» **Directions**:
For the listing below, state how many lines include "September". The number alone is the answer.

*** Opening of Data excerpts ***

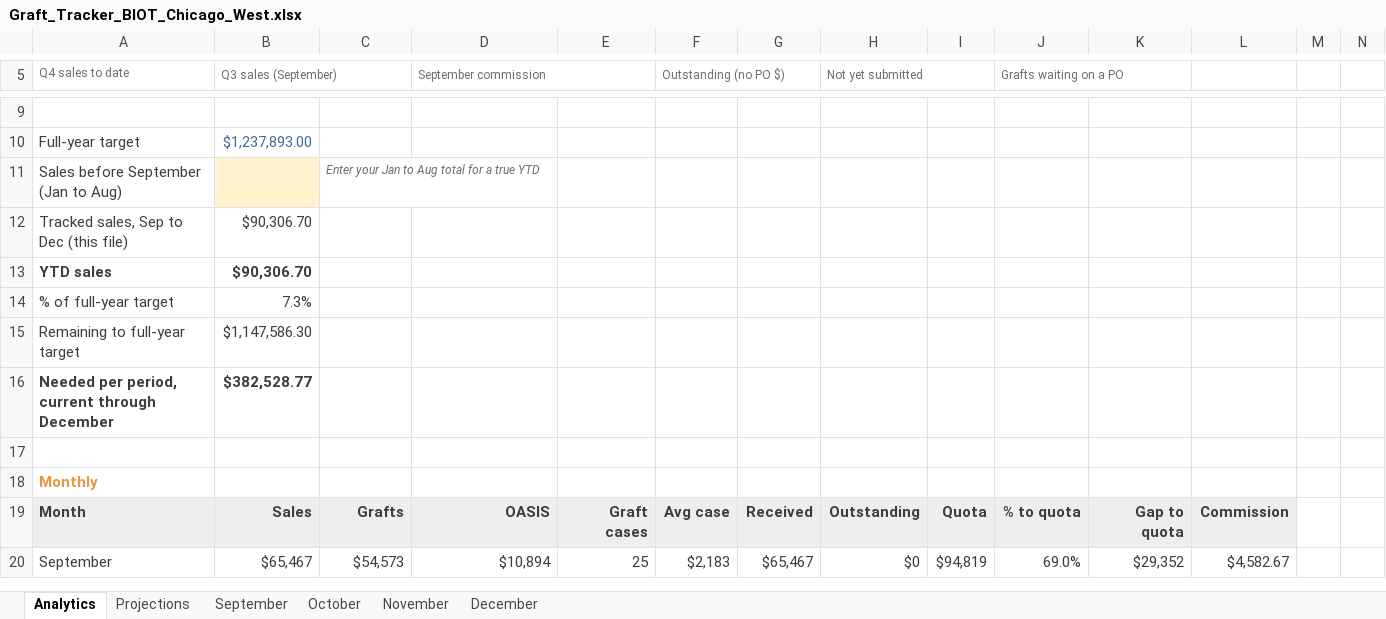
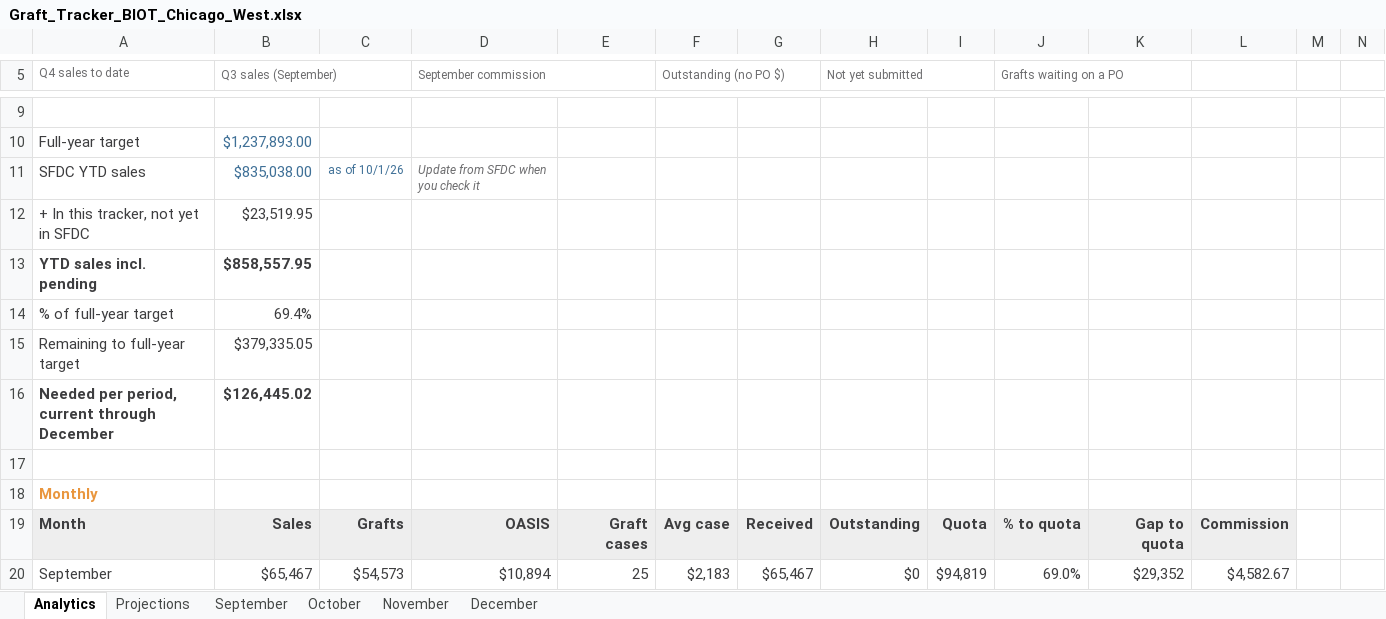
Before and after one commit to ajpeterson113/Graft-Tracker, an Excel workbook: Graft_Tracker_BIOT_Chicago_West.xlsx, sheet Analytics, drawn as a sheet; only a part is shown, gaps mark what is left out; values as stored, in another font and other column widths than the file's, no borders; charts and pictures not drawn; removed rows and columns are numbered as before the commit, all else as after; rows hold the shown columns only; the diff names each change by its address in the sheet, - before the commit and + after, or states it on an @@ line.

Commit message:
Tracker update 2026-10-02 (from Graft_Tracker_BIOT_Chicago_West_2026-10-01.xlsx)

```diff
--- a/Graft_Tracker_BIOT_Chicago_West.xlsx (sheet Analytics)
+++ b/Graft_Tracker_BIOT_Chicago_West.xlsx (sheet Analytics)
-row 11: Sales before September (Jan to Aug) |  | Enter your Jan to Aug total for a true YTD
-row 12: Tracked sales, Sep to Dec (this file) | $90,306.70
-row 13: YTD sales | $90,306.70
+row 11: SFDC YTD sales | $835,038.00 | as of 10/1/26 | Update from SFDC when you check it
+row 12: + In this tracker, not yet in SFDC | $23,519.95
+row 13: YTD sales incl. pending | $858,557.95
-B14 (Q3 sales (September)): 7.3%
+B14 (Q3 sales (September)): 69.4%
-B15 (Q3 sales (September)): $1,147,586.30
+B15 (Q3 sales (September)): $379,335.05
-B16 (Q3 sales (September)): $382,528.77
+B16 (Q3 sales (September)): $126,445.02
```
Also changed, not shown: sheet Projections, charts or pictures.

*** Close of Data excerpts ***

» **Exercise output**:
7